So let’s be honest: there’s only one reason we all read a book like this. It’s for the Big Wedding Night/consummation scene. Because it’s a forced, arranged marriage by domineering older man Alex, and the heroine, Toni, is a typically timid virgin.
We all want to know what happens. That’s why we skim over the dubious and spurious waffle as to how putting up your daughter’s hand in marriage as security for a loan is somehow legal in the UK. (Which it’s not, whether in the 1970s or at any other time. And we all know that. And Anne Mather knows it). But we grant her some artistic licence, because we’re not here for realism. We’re here, because whenever we find out someone had an arranged marriage, our first question is always: what was the wedding night like?
Anne Mather makes us wait until page 87, about half-way through the book for our answer. Which is rape. Sheer, unadultered, 100% coerced, rape. Not ravishment. Not “forced seduction”. Not anything on the BDSM spectrum. It’s rape. And it’s agony. Here’s the scene, if you want to read it (click to enlarge):
We’ll just remind ourselves that Toni is a teenage virgin and and Alex is over forty, “old enough to be her father” as he himself admits. We later find out that supposedly he first saw her when she was 12, and “a skinny slip of a schoolgirl”, and he was 33. And then:
“But as you grew older, my feelings changed. But you were still much too young. You still are. But God help me, I’m a man, not a saint! And I wanted you. I still do.”
When? Toni has never met Alex or seen him before in her life before he turns up on her doorstep announcing that he owns her. Has he been stalking her and spying on her from afar? It makes little sense, but it’s hellishly creepy.
So there you have it. Naturally it turns out that Toni gets pregnant, and there’s plenty of drama about this, and each thinking the other wants a divorce, but of course she Stockholm Syndromed herself “in love” with him.
If the hero couldn’t be even more of a shit, he later forces her to stop breastfeeding and switch the baby to bottle feeding, so he can “get you to myself”. Granted this was written in the 1970s when breastfeeding and support for breastfeeding were at an all-time low in the UK. But Charlotte doesn’t even want to stop breastfeeding. Anyway, that part struck a particularly unsettling note for me, as if the earlier stuff wasn’t bad enough.

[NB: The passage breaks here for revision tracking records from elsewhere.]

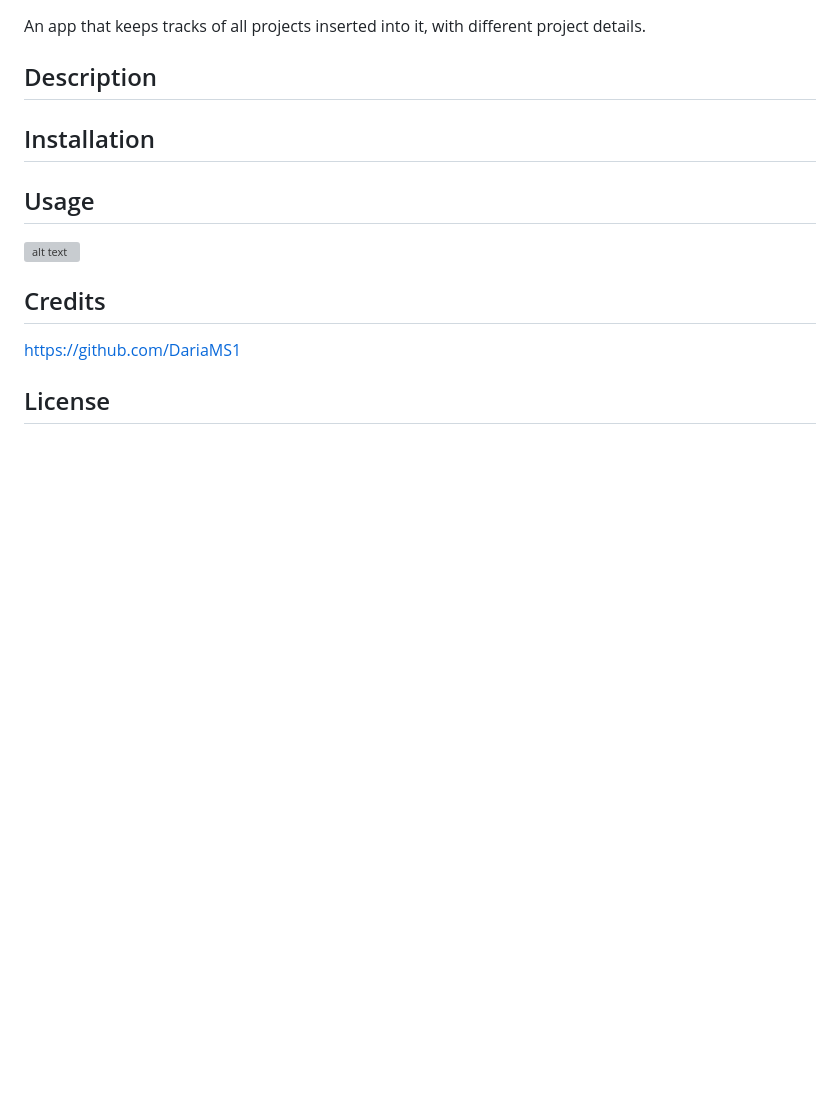
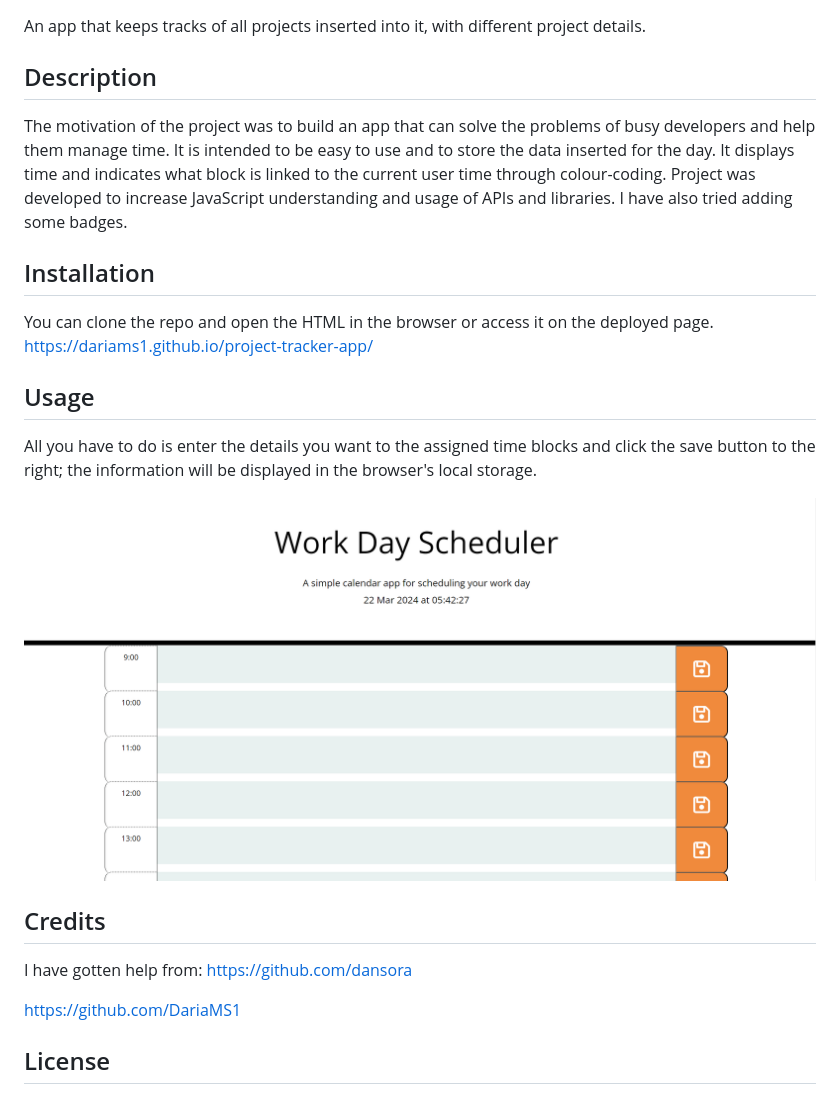
Before and after one commit to DariaMS1/project-tracker-app, a Markdown page: README.md, the part around the change. Drawn GitHub-style; pictures changed too: assets/images/Screenshot 2024-03-22 174231.png (added); blank space fills up the shorter version; grey boxes are pictures that could not be loaded.

Commit message:
readme and code cleaning

```diff
--- a/README.md
+++ b/README.md
@@ -4,17 +4,24 @@ An app that keeps tracks of all projects inserted into it, with different projec
 
 ## Description
 
-
+The motivation of the project was to build an app that can solve the problems of busy developers and help them manage time. It is intended to be easy to use and to store the data inserted for the day. It displays time and indicates what block is linked to the current user time through colour-coding.
+Project was developed to increase JavaScript understanding and usage of APIs and libraries.
+I have also tried adding some badges.
 
 ## Installation
 
-
+You can clone the repo and open the HTML in the browser or access it on the deployed page.
+https://dariams1.github.io/project-tracker-app/
 
 ## Usage
 
-![alt text](assets/images/screenshot.png)
+All you have to do is enter the details you want to the assigned time blocks and click the save button to the right; the information will be displayed in the browser's local storage.
+
+![Page screenshot](assets/images/Screenshot%202024-03-22%20174231.png)
 
 ## Credits
+
+I have gotten help from: https://github.com/dansora
 
 https://github.com/DariaMS1
 
```
Also changed, not shown: 1 other file.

Do I recommend this one? Yes, if you’re a fan of age gap, Anne Mather, and you can cope with THAT scene.